▶ Work task:
Search the records for the word "Activity" and copy every line in which it occurs.

Start of Dataset extract

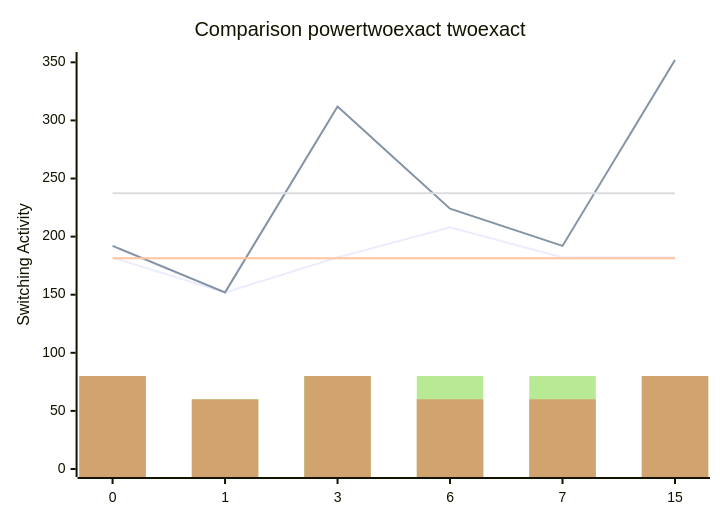
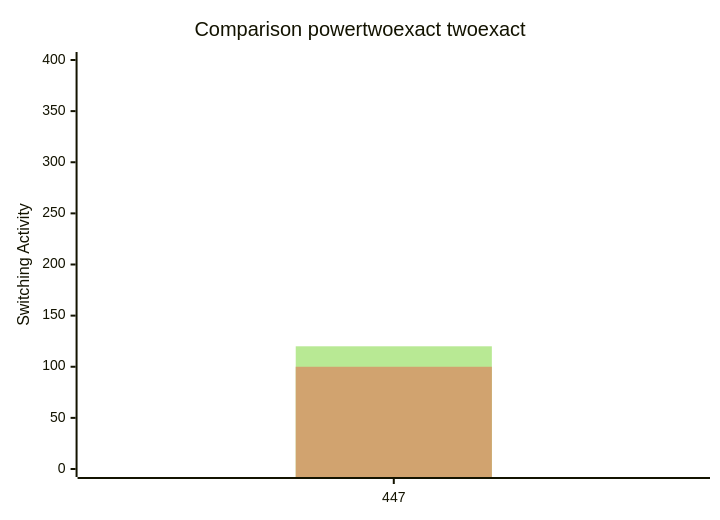
Before and after one commit to FeldmeierMichael/Exact-Power-Synthesis: the diagram in benchmark_opt2.md, drawn with Mermaid. The commit also changed other lines of this file, not shown here.

````diff
--- a/benchmark_opt2.md
+++ b/benchmark_opt2.md
@@ -13,12 +15,12 @@
 ```mermaid
 xychart-beta
     title "Comparison powertwoexact twoexact"
-    x-axis [0, 1, 3, 6, 7, 15]
-    y-axis "Switching Activity" 0-->352
-    line [182, 152, 182, 208, 182, 182]
-    line [192, 152, 312, 224, 192, 352]
-    line [181.33333333333334, 181.33333333333334, 181.33333333333334, 181.33333333333334, 181.33333333333334, 181.33333333333334]
-    line [237.33333333333334, 237.33333333333334, 237.33333333333334, 237.33333333333334, 237.33333333333334, 237.33333333333334]
-    bar [80, 60, 80, 80, 80, 80]
-    bar [80, 60, 80, 60, 60, 80]
+    x-axis [447]
+    y-axis "Switching Activity" 0-->400
+    line [392]
+    line [400]
+    line [392.0]
+    line [400.0]
+    bar [120]
+    bar [100]
 ```
````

End of Dataset extract

▶ Reply:
-    y-axis "Switching Activity" 0-->352
+    y-axis "Switching Activity" 0-->400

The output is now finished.